Mond: I don’t know if it’s too much. What I’m working on is, like: You do for others because you want to do for others and you shouldn’t really expect anything in return.
Abbott: A big character trait that James has is that he has a lot of expectations from a lot of different people. It is because he knows that he would do that for them. Whether it’s considered a bad trait or not, it comes out of love. That’s the reason why he does it. James is extremely smart but he’s not a cerebral person. A lot of his actions are animalistic and guttural.
Paste: This is an actor-y question, but did you do any animal work?
Abbott: Not animal stuff, no. Maybe it’s caveman more than animal, I don’t know! I wasn’t doing “tiger” or anything.
Paste: I would think anyone put in those positions accesses caveman parts of themselves I’m sure.
Abbott:The real thing is maybe it’s more human than anything. Humans are animals. When you’re backed into a corner and you’re in those dire situations that James is in sometimes, no matter how much of an academic you are, in certain situations you react every gutturally. James feels like he’s backed into a corner a lot, whether it’s self-imposed or circumstantial, that’s the only way to react.
Paste: You all have talked about the bathroom scene a lot in interviews—it’s such a beautifully powerful scene. I related very much to it. To me, it was about survival, it wasn’t sappy. Was it about survival to you both?
Mond: I don’t think we discussed it at length in that sense, I don’t remember. Chris has said quite a bit, Cynthia as well: You’re just focused on the next thing. Getting her the Tylenol, getting her the water, what’s in front of you. I think that same sentiment is carried into that scene.
Abbott: In general, the feeling of this film, not just with James but with every character, the way that they’re acting and the way that they’re acting towards other people is very much in the moment. The approach to filming it, for acting, was to be as in the moment as possible, but for everyone, it was to just let the scene happen. Like the character, it wasn’t so cerebral in that way. There weren’t lengthy discussions before filming scenes. A) Because we didn’t have that much time; B) Because the script was there. I didn’t have to ask Josh a ton of questions about it. My job, aside from being a friend, my job as an actor is to interpret what’s on the page and be as truthful as possible, not to de-romanticize the whole process of it. There wasn’t much talking. Here’s the room, we figure out the blocking, here’s what you have to say. This is your mother. You just take the situation at hand and you act accordingly.
Paste: It’s not about emoting, it’s about keeping her alive.
Abbott: Right. This is age-old acting stuff, but you’re not worrying about yourself—in life and in the movie I’m worried about Gale, making her feel okay, making her feel comfortable. These are the words that I’m saying to her. Not a woe is me attitude towards what could be a very melodramatic scene. It is melodramatic in its own way but neither of us are tearing or looking at the moon!

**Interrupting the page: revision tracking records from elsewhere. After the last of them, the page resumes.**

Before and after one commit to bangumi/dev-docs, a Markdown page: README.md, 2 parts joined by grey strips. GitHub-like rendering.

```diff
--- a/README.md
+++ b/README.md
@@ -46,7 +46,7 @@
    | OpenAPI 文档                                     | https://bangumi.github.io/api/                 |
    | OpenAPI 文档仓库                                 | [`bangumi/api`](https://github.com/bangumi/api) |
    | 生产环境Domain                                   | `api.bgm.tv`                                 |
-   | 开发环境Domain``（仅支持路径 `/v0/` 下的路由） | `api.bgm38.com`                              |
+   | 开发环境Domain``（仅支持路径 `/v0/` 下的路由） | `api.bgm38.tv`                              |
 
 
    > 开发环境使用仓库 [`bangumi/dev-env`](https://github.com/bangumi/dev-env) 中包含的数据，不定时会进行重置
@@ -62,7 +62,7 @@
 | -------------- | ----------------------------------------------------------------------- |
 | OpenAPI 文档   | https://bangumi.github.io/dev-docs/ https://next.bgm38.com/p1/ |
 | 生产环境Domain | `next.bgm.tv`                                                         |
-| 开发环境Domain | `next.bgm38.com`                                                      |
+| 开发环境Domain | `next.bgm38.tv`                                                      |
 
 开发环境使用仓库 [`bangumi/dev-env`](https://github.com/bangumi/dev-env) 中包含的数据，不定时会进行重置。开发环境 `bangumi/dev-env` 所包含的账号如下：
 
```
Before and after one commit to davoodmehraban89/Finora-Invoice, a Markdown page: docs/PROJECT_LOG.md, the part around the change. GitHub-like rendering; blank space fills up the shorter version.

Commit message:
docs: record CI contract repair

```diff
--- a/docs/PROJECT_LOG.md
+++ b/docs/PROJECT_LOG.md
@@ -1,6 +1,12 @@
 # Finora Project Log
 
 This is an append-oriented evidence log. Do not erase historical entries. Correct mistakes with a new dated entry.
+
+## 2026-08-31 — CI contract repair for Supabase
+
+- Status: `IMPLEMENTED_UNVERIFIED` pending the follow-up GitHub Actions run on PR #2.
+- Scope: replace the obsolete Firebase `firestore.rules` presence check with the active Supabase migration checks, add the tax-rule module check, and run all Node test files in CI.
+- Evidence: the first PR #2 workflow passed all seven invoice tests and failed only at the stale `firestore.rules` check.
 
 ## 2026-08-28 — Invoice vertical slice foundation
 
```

Paste: There’s a line that Gale has in the film: If you don’t understand something, write it down. Josh, you not only wrote it down. You also made it come to life. How did making this film help you understand what you sought to from the beginning, if you even knew what you were looking for?
Mond: I don’t know what I was looking for. I think it’s a ton of things that I’m trying to become OK with. It’s the past. Not looking at it negatively or myself or the experience. I think trying to remember the beautiful moments and let it be the past.
Paste: I’m sure you evolved.
Mond:Definitely. It’s like she says, by writing it down, it’s encouraged me to be mindful of being present and not live in the future and not live in the past, just really understand what it is to be present and to be satisfied. That’s kind of where my journey is now.
Paste: Present and satisfied.
Mond: My feet are on the ground. My blood is rushing from my head to my toes.
Abbott: There might be another end to that sentence!
Mond: I haven’t gotten there yet!
Paste: Well, that’s what I felt at the end of the film. OK, James survived! He lived through that. We imagine going through that and think we could never survive it!
Mond: Sometimes you move past the survivor aspect of it—you’re no longer a survivor, you’re living.
Abbott: There’s today and then there’s tomorrow.